Pomp and ceremony over, I caught up in the lobby with another longtime family friend, who lives in Boise and I had not seen since 1995. Just like our parents had, we reconnected instantly and sat together catching up and reminiscing at the reception. I was so grateful for Sarah and Renee’s company. Everyone else I knew was part of the wedding party. We ate, sipped wine and danced the night away, reveling in his new journey for Amy and Stephen. They’re taking a cruise down the Danube as a honeymoon. Bet it’ll look blue to them.

I am so grateful for the journey to Dallas I had as a result of this invitation.

I was up early the next morning, nervous to return the rental car and ask for a discount. I opted for the quicker tollways and spotted a gas station at the airport, higher priced, but cheaper than paying for a full tank of gas. I checked in and was told I’d need to find a manager for any bill adjustments. No one was at the desk before 7 a.m., so I went to the one open and the agent agreed to help. “The manager should be in now, but he’s quitting.” Didn’t sound promising.

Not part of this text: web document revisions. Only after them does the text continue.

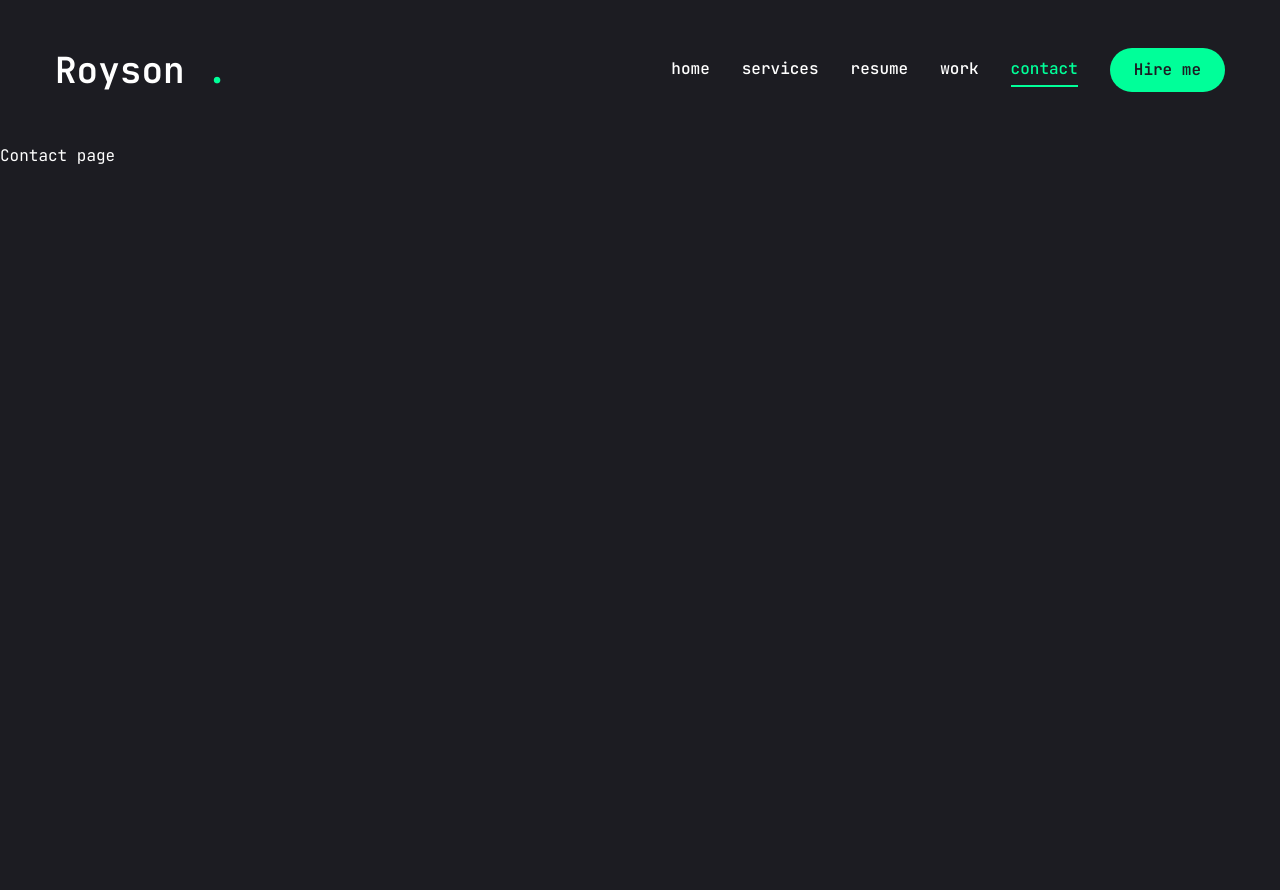
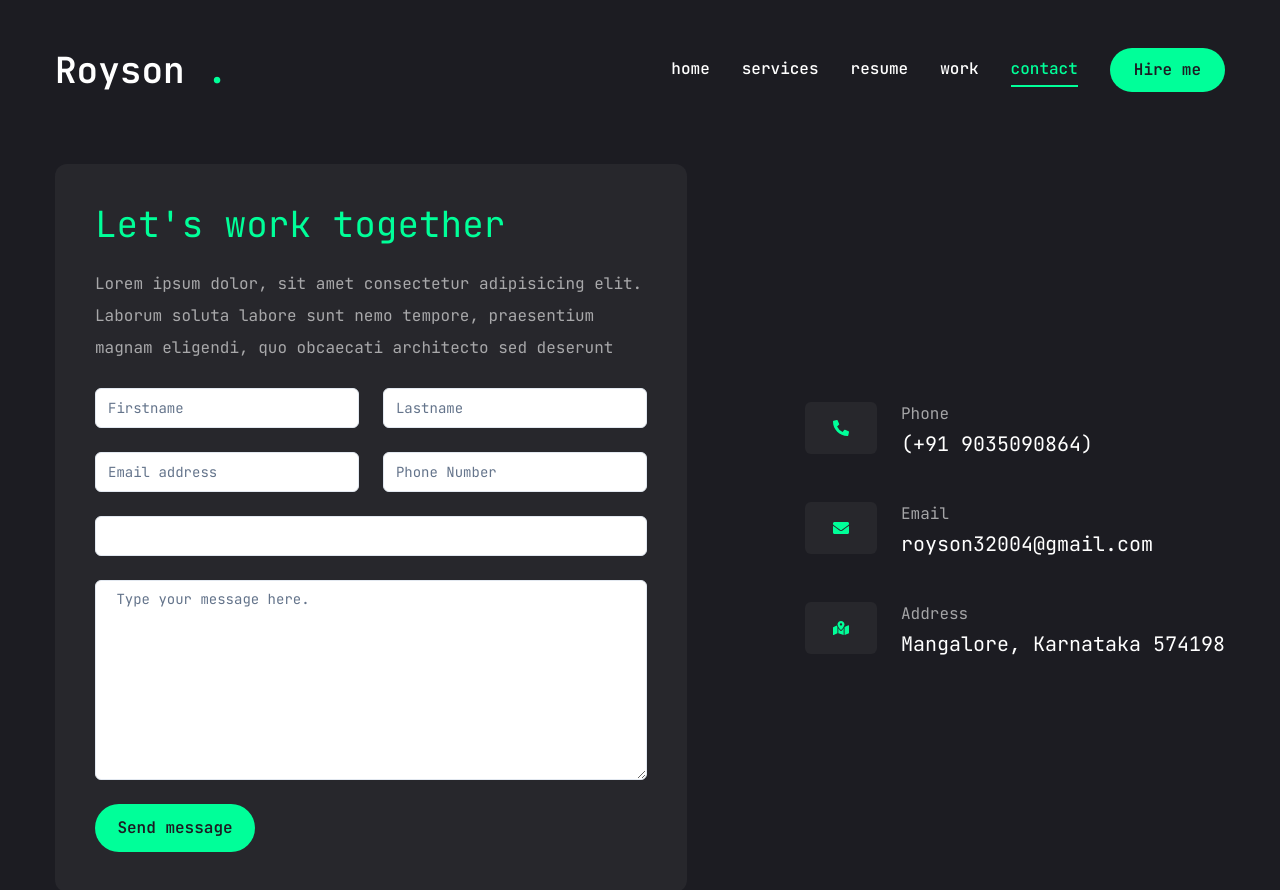
Before and after one commit to roysonmenezes/Portfolio, a Next.js app: page /contact in a window 1280 px wide. Shown: the top 890 px of the page. Before the commit the page ends 800 px from the top, so only its background shows below. Built offline with nearby package versions, Linux system fonts and the light colour scheme.

Commit message:
added contact page

```diff
--- a/app/contact/page.jsx
+++ b/app/contact/page.jsx
@@ -1,8 +1,107 @@
-import React from "react";
+"use client"
+
+import { Button } from "@/components/ui/button";
+import { Input } from "@/components/ui/input";
+import { Textarea } from "@/components/ui/textarea";
+
+import { Select, SelectContent, SelectGroup, SelectItem, SelectLabel, SelectTrigger, SelectValue } from "@/components/ui/select";
+
+import { FaPhoneAlt, FaEnvelope, FaMapMarkedAlt} from 'react-icons/fa'
+import { Description } from "@radix-ui/react-dialog";
+
+const info = [
+  {
+    icon: <FaPhoneAlt />,
+    title: 'Phone',
+    description: "(+91 9035090864)"
+  },
+  {
+    icon: <FaEnvelope />,
+    title: 'Email',
+    description: "royson32004@gmail.com"
+  },
+  {
+    icon: <FaMapMarkedAlt />,
+    title: 'Address',
+    description: "Mangalore, Karnataka 574198"
+  },
+]
+
+import { motion } from "framer-motion";
 
 const Contact = () => {
-    return(
-        <div> Contact page</div>
-    )
-}
- export default Contact;
+  return (
+    <motion.section
+    initial= {{opacity: 0}}
+    animate={{
+      opacity:1,
+      transition: {delay: 2.4, duration: 0.4, ease:'easeIn'},
+    }}
+    className="py-6"
+    >
+
+      <div className="container mx-auto">
+        <div className="flex flex-col xl:flex-row gap-[30px]">
+          {/* form */}
+          <div className="xl:w-[54%] order-2 xl:order-none">
+            <form className="flex flex-col gap-6 p-10 bg-[#27272c] rounded-xl">
+              <h3 className="text-4xl text-accent">Let's work together</h3>
+              <p className="text-white/60">Lorem ipsum dolor, sit amet consectetur adipisicing elit. Laborum soluta labore sunt nemo tempore, praesentium magnam eligendi, quo obcaecati architecto sed deserunt</p>
+
+              {/* input */}
+              <div className="grid grid-cols-1 md:grid-cols-2 gap-6">
+                <Input type="firstname" placeholder="Firstname"/>
+                <Input type="lastname" placeholder="Lastname"/>
+                <Input type="email" placeholder="Email address"/>
+                <Input type="phone" placeholder="Phone Number"/>
+              </div>
+
+              {/* select */}
+              <Select>
+                <SelectTrigger className="w-full">
+                  <SelectValue placeholder= "Select a service"/>
+                </SelectTrigger>
+                <SelectContent>
+                  <SelectGroup>
+                    <SelectLabel>Select a service</SelectLabel>
+                    <SelectItem value="est">Web Development</SelectItem>
+                    <SelectItem value="cst">UI/UX Design</SelectItem>
+                    <SelectItem value="mst">Machine Learning</SelectItem>
+                  </SelectGroup>
+                </SelectContent>
+              </Select>
+
+              {/* textarea */}
+              <Textarea  className="h-[200px]" placeholder= " Type your message here." />
+
+              {/* btn */}
+              <Button size="md" className="max-w-40">
+                Send message
+              </Button>
+            </form>
+          </div>
+
+          {/* info */}
+          <div className="flex-1 flex items-center xl:justify-end order-1 xl:order-none mb-8 xl:mb-0">
+            <ul className="flex flex-col gap-10">
+              {info.map((item, index) => {
+                return(
+                  <li key={index} className="flex items-center gap-6">
+                    <div className="w-[52px] h-[52px] xl:w-[72px] bg-[#27272c]  text-accent rounded-md flex items-center justify-center">
+                      <div>{item.icon}</div>
+                    </div>
+                    <div className="flex-1 ">
+                      <p className="text-white/60">{item.title}</p>
+                      <h3 className="text-xl">{item.description}</h3>
+                    </div>
+                  </li>
+                )
+              })}
+            </ul>
+          </div>
+        </div>
+      </div>
+    </motion.section>
+  );
+};
+export default Contact;
```
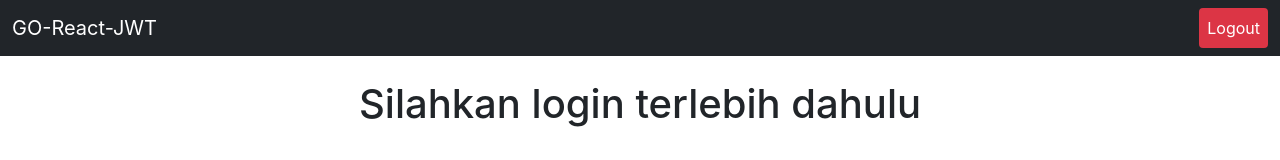
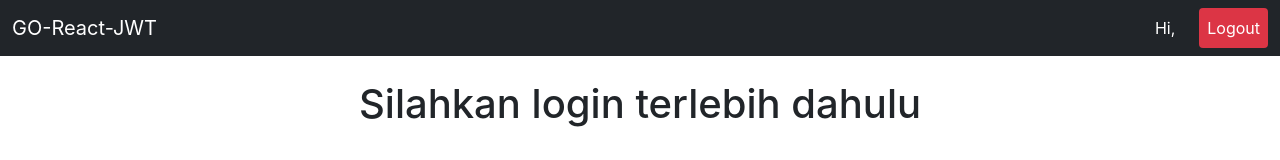
Before and after one commit to rezairfanwijaya/Auth-JWT-Golang-React-FRONTEND, a React (Create React App) app: page / in a window 1280 px wide. Shown: the top 160 px of the page. Built offline with nearby package versions, Linux system fonts and the light colour scheme; no server answers.

Commit message:
update: navbar

```diff
--- a/src/components/navbar/Navbar.jsx
+++ b/src/components/navbar/Navbar.jsx
@@ -4,7 +4,6 @@ import { Link } from "react-router-dom";
 export default function Navbar(props) {
     // * siapkan variable untuk menampung menu pada navbar
     let menu
-
 
     // * logout handler
     const logout = async () => {
@@ -14,10 +13,7 @@ export default function Navbar(props) {
             headers: { 'Content-Type': 'application/json' },
             credentials: 'include', // * untuk mengambil cookies dari server
         })
-
-        console.log(resp)
         props.setname('')
-
     }
 
 
@@ -37,7 +33,7 @@ export default function Navbar(props) {
         menu = (
             <ul className="navbar-nav ms-auto mb-2 mb-md-0">
                 <li className="nav-item">
-                    <Link to="/register" className="nav-link active" aria-current="page" >{props.name}</Link>
+                    <div className="nav-link active me-3" aria-current="page" >Hi, {props.name}</div>
                 </li>
                 <li className="nav-item">
                     <Link to="/login"  className="nav-link active bg-danger rounded" onClick={logout}>Logout</Link>
```
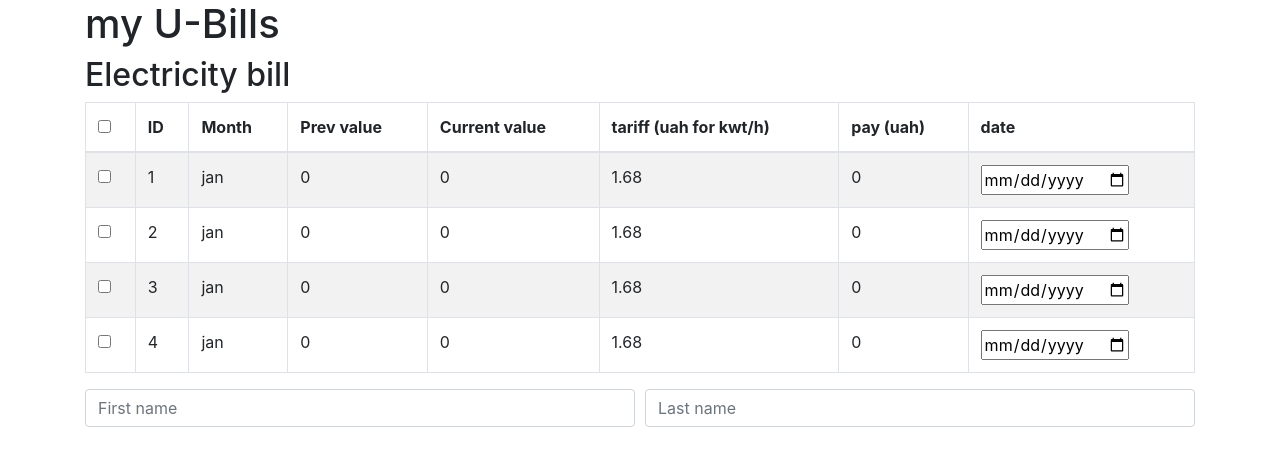
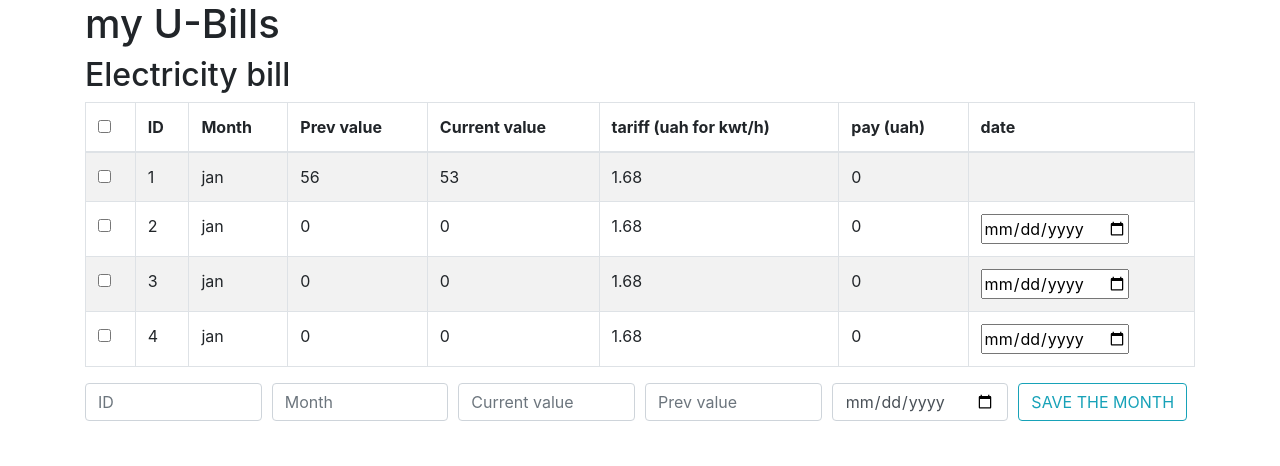
Before and after one commit to sovsianykov/ubills-app, a React (Create React App) app: page / in a window 1280 px wide. Shown: the top 466 px of the page. Built offline with nearby package versions, Linux system fonts and the light colour scheme.

Commit message:
Revert "Revert "setup5""
This reverts commit 12984c63

```diff
--- a/src/Components/Layout/Tabbuilder/Elektricity/Elektro.js
+++ b/src/Components/Layout/Tabbuilder/Elektricity/Elektro.js
@@ -3,6 +3,8 @@ import Table from 'react-bootstrap/Table'
 import 'bootstrap/dist/css/bootstrap.min.css';
 import {Form} from 'react-bootstrap'
 import {Col} from 'react-bootstrap'
+import Button from 'react-bootstrap/Button'
+
 
 import Cell from 'react-bootstrap'
 import Aoux from "../../../../Hoc/Aoux";
@@ -10,11 +12,28 @@ import Aoux from "../../../../Hoc/Aoux";
 
 class Elektro extends Component {
 
-
+    state = {
+        monthsEl : [
+            {
+                completed : 'false',
+                id : 1,
+                monthsel : 'jan',
+                preV: 56,
+                curV: 53 ,
+                tariff : 1.68 ,
+                pay:  0,
+                date: ''
+            },
+        ]
+    }
+  saveHandler = () => {
+        const input = document.querySelectorAll('input')
+      console.log(input[8].value)
+  }
 
     render() {
         return (
-            <div>
+            <Aoux>
                 <Table  striped bordered hover >
                     <thead>
                    <tr>
@@ -31,13 +50,13 @@ class Elektro extends Component {
                     <tbody>
                     <tr>
                         <td><input type='checkbox'/></td>
-                         <td>1</td>
-                         <td>jan</td>
-                        <td>0</td>
-                        <td>0</td>
-                        <td>1.68</td>
-                        <td>0</td>
-                        <td><input type='date'/></td>
+                         <td>{this.state.monthsEl[0].id}</td>
+                         <td>{this.state.monthsEl[0].monthsel}</td>
+                        <td>{this.state.monthsEl[0].preV}</td>
+                        <td>{this.state.monthsEl[0].curV}</td>
+                        <td>{this.state.monthsEl[0].tariff}</td>
+                        <td>{this.state.monthsEl[0].pay}</td>
+                        <td>{this.state.monthsEl[0].date}</td>
 
                     </tr><tr>
                         <td><input type='checkbox'/></td>
@@ -76,14 +95,28 @@ class Elektro extends Component {
                 <Form>
                     <Form.Row>
                         <Col>
-                            <Form.Control placeholder="First name" />
+                        <Form.Control id = 'id' placeholder="ID "   />
+                    </Col>
+                        <Col>
+                            <Form.Control id = 'm' placeholder="Month" />
                         </Col>
                         <Col>
-                            <Form.Control placeholder="Last name" />
+                            <Form.Control id= 'cv' placeholder="Current value "   />
                         </Col>
+                        <Col>
+                            <Form.Control id= 'pv'  placeholder="Prev value" />
+                        </Col>
+                        <Col>
+                            <Form.Control  id= 'date'  type ='date'   />
+                        </Col>
+                        <Col>
+                            <Button variant='outline-info' onClick = {this.saveHandler.bind(this)}  >SAVE THE MONTH</Button>
+                        </Col>
+
                     </Form.Row>
                 </Form>
-                </div>
+
+                </Aoux>
         )
     }
 
```
Also changed, not shown: 1 other file (tests, documents, lock files or other folders).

I took her 18-percent discount, figuring I could duke it out over e-mail. However, no one will know to check this car for the next renter.

Got my bag checked and entered the security line when a young woman, Kayla, came up behind me afraid she was late. I told her to relax when I realized we had the same flight. DFW doesn’t recognize TSA pre-check except that I didn’t have to remove my shoes and I didn’t feel segregated form the rest of the travelers. My bag was examined for – you guessed it s I did – the tightly packed tiles. Once opened, I was handed the mess to repack and said I was good to go. I reconnected with Kayla, a nurse, in line for coffee and she handed me an Emergen-C pack to stir in my water. “Always taking care of everyone?” I asked. “Yes,” she replied. I was also reacquainted before boarding with Natalie and Penny, the mother and daughter with whom I’d shared the incoming flight. They’d had a great weekend at the NFL draft and Natalie had pinched the butt of some player whose name rang no bells for me, but made her happy.

My neighbor and I commiserated with the woman in our row’s aisle seat who said she’d traveled to Dallas for her granddaughter’s prom, only to have the boyfriend break up with her during the dance and have her home two hours later. What a creep, we concurred.

A half hour from home, I nudged my sleeping neighbor and politely sked if I could get through. Didn’t think I could make it home before needing a bathroom break. On my way to the back of the plane, a man called my name as I dumbly looked at him. He said his name and I knew him immediately. We’d gone through school together. Apparently he’d send me a Facebook message, but I’d already had my phone in airplane mode. I got to meet his wife and a daughter and would have been so upset to have discovered the message too late.

It was a nice bookend for my trip, matching the other old friend I’d bumped into at CVG going to my gate. I came away with new friends, old friends and many tales to tall. Thank you, Dallas. Thank you, Amy.